Disk Class Diagram

Somewhat surprisingly, a Disk can contain multiple FormattedDisks. By structuring the disk image in this manner, the 800K DOS formats can be accomodated (yielding two 400K DOS FormattedDisks - which models the physical behavior rather nicely). Additionally, other configurations can be accomodated in the future - Pascals multiple volume configuration or a ProDOS volume hosting DOS 3.3 and/or Pascal volumes.

Each Disk contains multiple files. The file is represented by a FileEntry. You will note that the attributes exposed by the FileEntry interface are pretty generic. To accomodate the various views available, the getFileColumnData method was added. This method will, depending on the setting, return a standard view, a native view (mimics the native catalog/directory display), and a detailed view (giving all available data on the files).

FileEntry Class Diagram

In order to allow AppleCommander to export files easily, the concept of a FileFilter was added. A FileFilter simply takes the raw data from the FileEntry and then processes it according to the filter. Adding new filters is as easy as implementing the FileFilter interface and then hooking it into the user interface!

FileFilter Class Diagram

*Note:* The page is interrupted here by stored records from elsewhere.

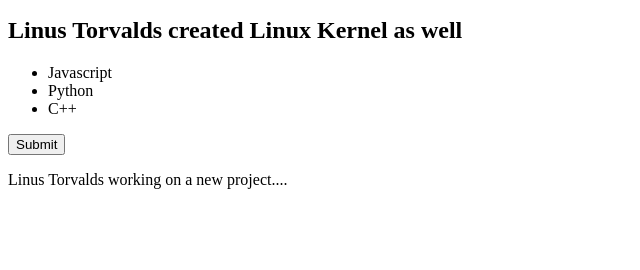
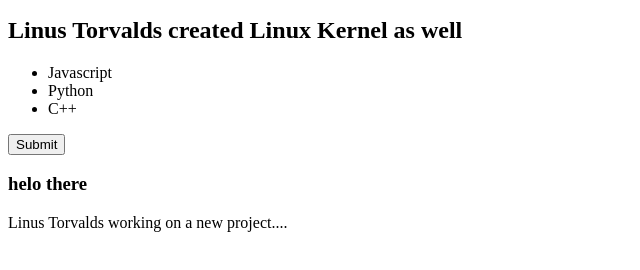
Before and after one commit to suraj-thadarai/gitTutorial, a plain HTML site: page index.html in a window 1280 px wide. Shown: the part 110-380 px from the top of the page, without its empty margins (0-640 px from the left). Drawn offline with Linux system fonts and the light colour scheme.

Commit message:
h3 tag added

```diff
--- a/index.html
+++ b/index.html
@@ -16,7 +16,7 @@
     </ul>
 
     <button>Submit</button>
-
+    <h3>helo there</h3>
     <p>Linus Torvalds working on a new project....</p>
   </body>
 </html>
```
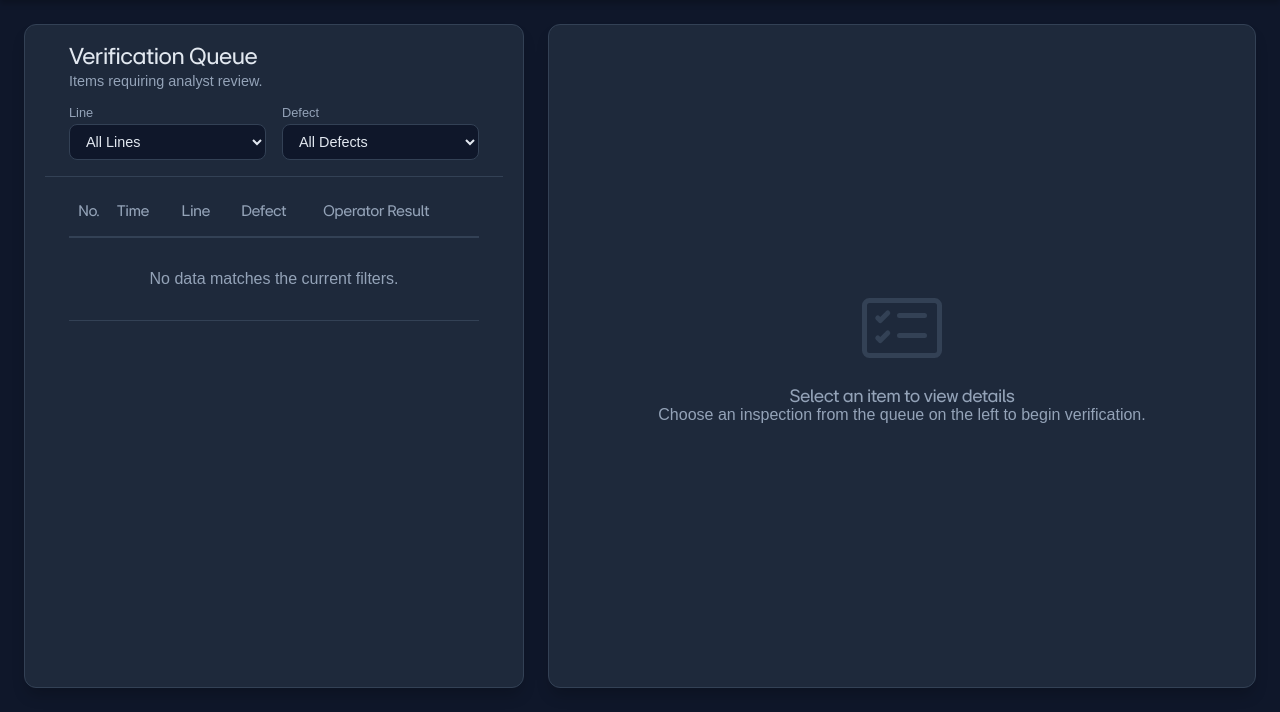
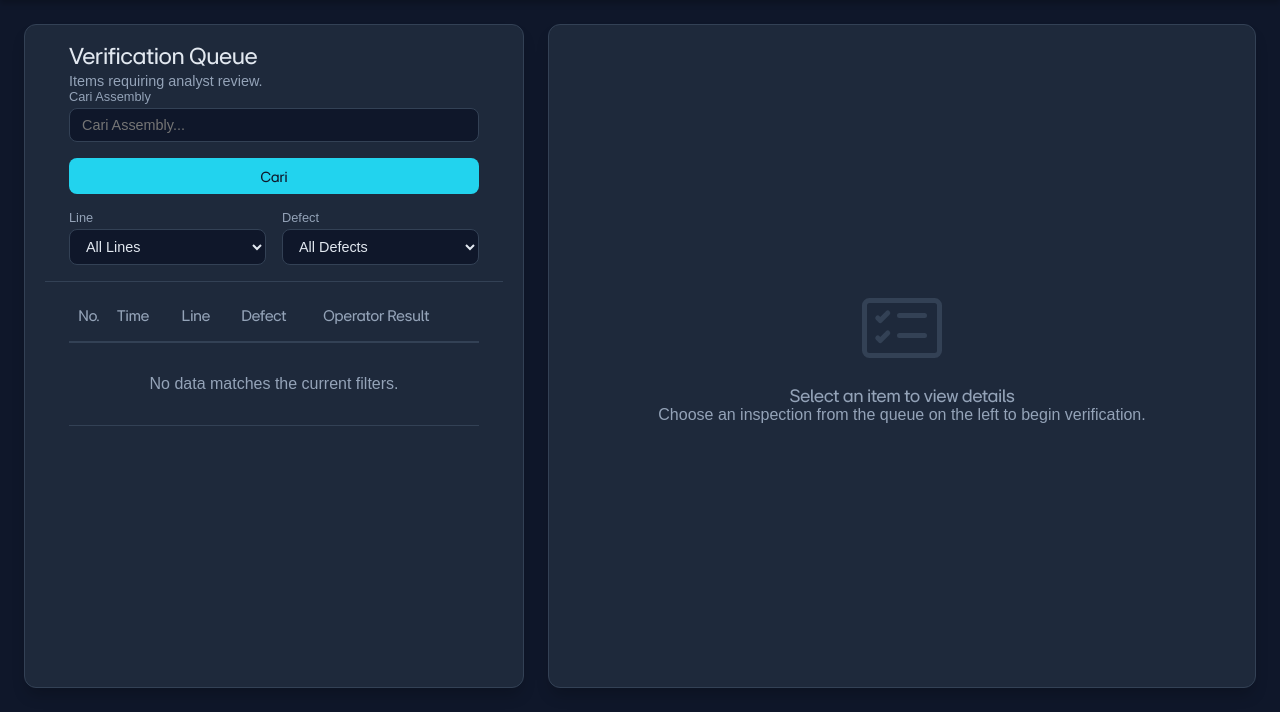
Before and after one commit to devohme-id/aoi_dashboard, a PHP site: page /feedback.php in a window 1280 px wide. Shown: the part 88-800 px from the top of the page. Run offline with PHP 8.4, Linux system fonts and the light colour scheme; data that the repository does not hold is empty; some web fonts are replaced.

Commit message:
add form search input

```diff
--- a/api/feedback_handler.php
+++ b/api/feedback_handler.php
@@ -31,7 +31,8 @@ try {
 
 function getFeedbackQueue($conn)
 {
-    // PERUBAHAN TOTAL: Query sekarang mengambil setiap defect unik yang belum diverifikasi.
+  $searchInput = isset($_GET['search-input']) ? $conn->real_escape_string($_GET['search-input']) : '';
+
   $query = "
     SELECT
         d.DefectID,
@@ -51,10 +52,16 @@ function getFeedbackQueue($conn)
     JOIN Inspections i ON d.InspectionID = i.InspectionID
     LEFT JOIN Users op ON i.OperatorUserID = op.UserID
     LEFT JOIN ProductionLines pl ON i.LineID = pl.LineID
-        WHERE d.DefectID NOT IN (SELECT DISTINCT DefectID FROM FeedbackLog)
-        ORDER BY i.EndTime DESC, d.DefectID ASC
-        LIMIT 300;
+    WHERE d.DefectID NOT IN (
+        SELECT DISTINCT DefectID FROM FeedbackLog
+    )
 ";
+
+  if (!empty($searchInput)) {
+    $query .= " AND i.Assembly LIKE '%$searchInput%'";
+  }
+
+  $query .= " ORDER BY i.EndTime DESC, d.DefectID ASC LIMIT 300;";
 
   $result = $conn->query($query);
   if (!$result) throw new Exception("Query failed: " . $conn->error);
@@ -74,8 +81,10 @@ function getFeedbackQueue($conn)
     $row['is_critical'] = in_array(strtoupper($row['MachineDefectCode']), CRITICAL_DEFECTS);
     $data[] = $row;
   }
+
   echo json_encode($data);
 }
+
 
 function handleFeedbackSubmission($conn)
 {
--- a/css/feedback.css
+++ b/css/feedback.css
@@ -442,3 +442,38 @@ body {
 .badge-red {
     background-color: var(--red-color);
 }
+
+.btn-filter {
+    display: inline-flex;
+    align-items: center;
+    justify-content: center;
+    padding: 0.6rem 1.2rem;
+    background-color: var(--accent-color);
+    color: var(--text-dark);
+    border: none;
+    border-radius: 0.5rem;
+    font-family: 'MyFontHeadline', sans-serif;
+    font-weight: 700;
+    font-size: 0.95rem;
+    cursor: pointer;
+    transition: all 0.2s ease;
+    height: 100%;
+    white-space: nowrap;
+    width: 100%;
+    margin-top: 1rem;
+}
+
+.btn-filter:hover {
+    background-color: #67e8f9;
+}
+
+.filter-control input[type="text"] {
+    width: 100%;
+    background-color: var(--bg-color);
+    border: 1px solid var(--border-color);
+    border-radius: 0.5rem;
+    color: var(--text-color);
+    padding: 0.5rem 0.75rem;
+    font-family: 'MyFontText', sans-serif;
+    font-size: 0.9rem;
+}
--- a/feedback.php
+++ b/feedback.php
@@ -41,6 +41,15 @@
             <div class="list-header">
                 <h2>Verification Queue</h2>
                 <p>Items requiring analyst review.</p>
+                <form action="#" method="get" id="search-form">
+                    <div class="filter-control">
+                        <label for="search-input">Cari Assembly</label>
+                        <input type="text" id="search-input" name="search-input" placeholder="Cari Assembly..." title="Cari Assembly">
+                    </div>
+                    <div style="align-self: flex-end;">
+                        <button id="filter-btn" class="btn-filter">Cari</button>
+                    </div>
+                </form>
                 <!-- PENAMBAHAN: Filter Controls -->
                 <div class="list-filters">
                     <div class="filter-control">
--- a/js/feedback.js
+++ b/js/feedback.js
@@ -1,6 +1,8 @@
 document.addEventListener("DOMContentLoaded", () => {
   // === Konfigurasi & Variabel Global ===
-  const API_URL = "api/feedback_handler.php";
+  // const API_URL = "api/feedback_handler.php";
+  const API_URL = "/aoi_dashboard/api/feedback_handler.php";
+
   const CURRENT_ANALYST_ID = 8;
   let verificationData = [];
   let selectedDefectId = null;
@@ -13,14 +15,21 @@ document.addEventListener("DOMContentLoaded", () => {
   const lineFilter = document.getElementById("line-filter");
   const defectFilter = document.getElementById("defect-filter");
 
-  // === Fungsi Utama ===
+  // // === Fungsi Utama ===
   async function fetchFeedbackData() {
     showLoading(true);
       try {
-      const response = await fetch(API_URL);
+        const searchQuery = document.getElementById("search-input").value.trim();
+        const url = new URL(API_URL, window.location.origin);
+        if (searchQuery !== "") {
+          url.searchParams.append("search-input", searchQuery);
+        }
+
+        const response = await fetch(url);
         if (!response.ok) throw new Error(`HTTP Error: ${response.status}`);
         const data = await response.json();
         if (data.error) throw new Error(data.error);
+
         verificationData = data;
         populateFilters();
         applyFilters();
@@ -31,6 +40,7 @@ document.addEventListener("DOMContentLoaded", () => {
         showLoading(false);
       }
   }
+
 
   function renderTable(dataToRender) {
     if (dataToRender.length === 0) {
@@ -349,4 +359,10 @@ document.addEventListener("DOMContentLoaded", () => {
   updateClock();
   setInterval(updateClock, 1000);
   fetchFeedbackData();
+
+  document.getElementById("search-form").addEventListener("submit", function (e) {
+  e.preventDefault();
+  fetchFeedbackData(); // fetch ulang dengan query baru
 });
+
+});
```
Lines whose indentation alone changed are shown as unchanged.
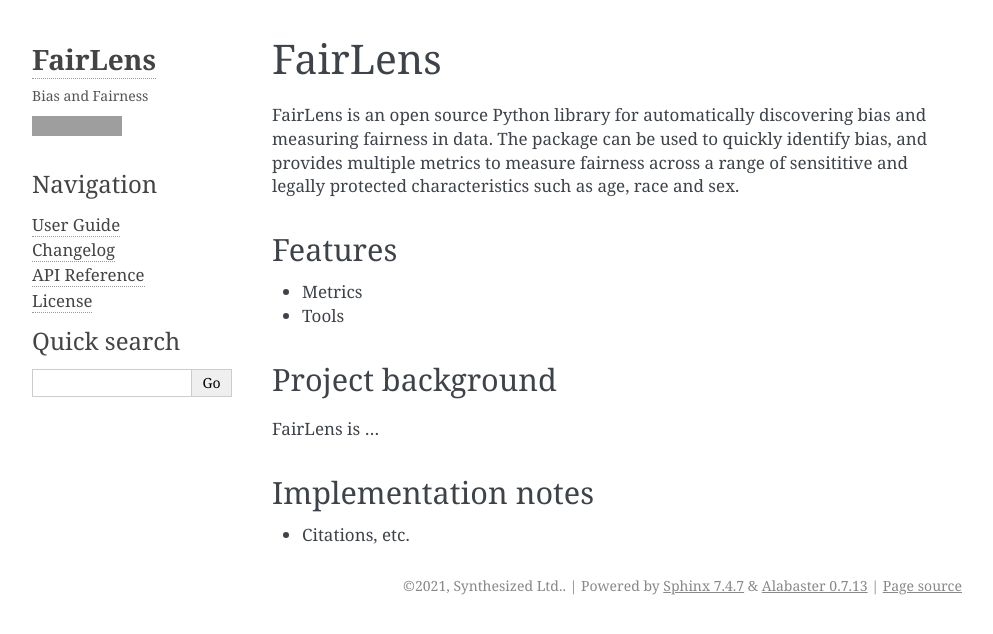
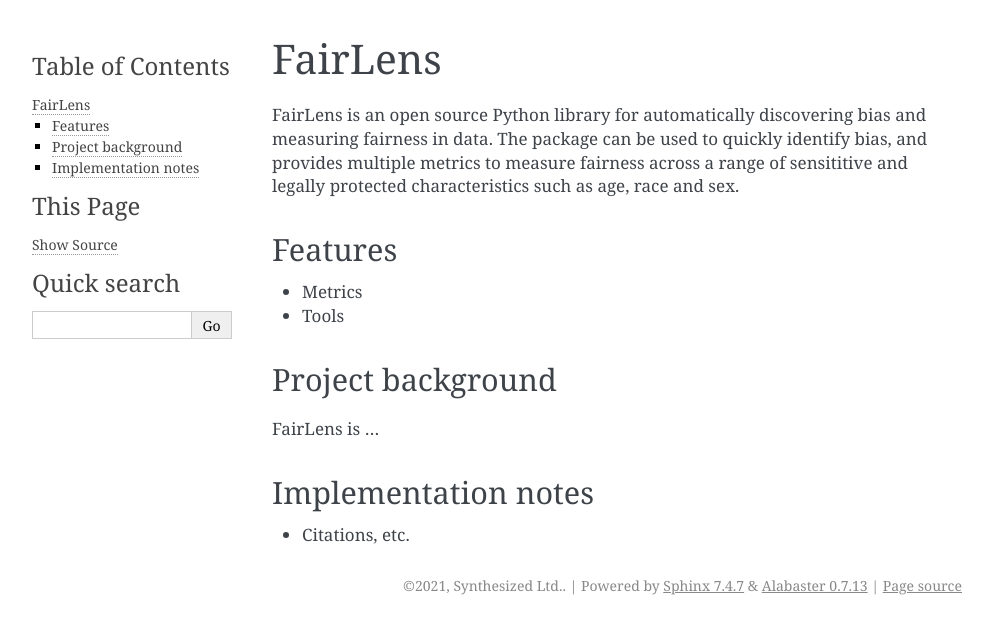
Before and after one commit to synthesized-io/fairlens, a Sphinx documentation site: the page built from docs/index.rst, in a window 1280 px wide. Shown: the top 634 px of the page, without its empty margins (148-1141 px from the left). Built offline with Sphinx 7.4.7, drawn with Linux system fonts in a browser that asks for light colours; some of the changed lines change nothing that is shown; grey boxes are pictures that could not be loaded.

Commit message:
remove redundant sidebars

```diff
--- a/docs/conf.py
+++ b/docs/conf.py
@@ -61,16 +61,6 @@
 #
 html_theme = "alabaster"
 
-html_sidebars = {
-    "**": [
-        "about.html",
-        "navigation.html",
-        "relations.html",
-        "searchbox.html",
-        "donate.html",
-    ]
-}
-
 html_theme_options = {
     "description": "Bias and Fairness",
     "github_user": "synthesized-io",
```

Just to be complete, ProDOS yielded itself to a simple object heirarchy.

ProdosCommonEntry Class Diagram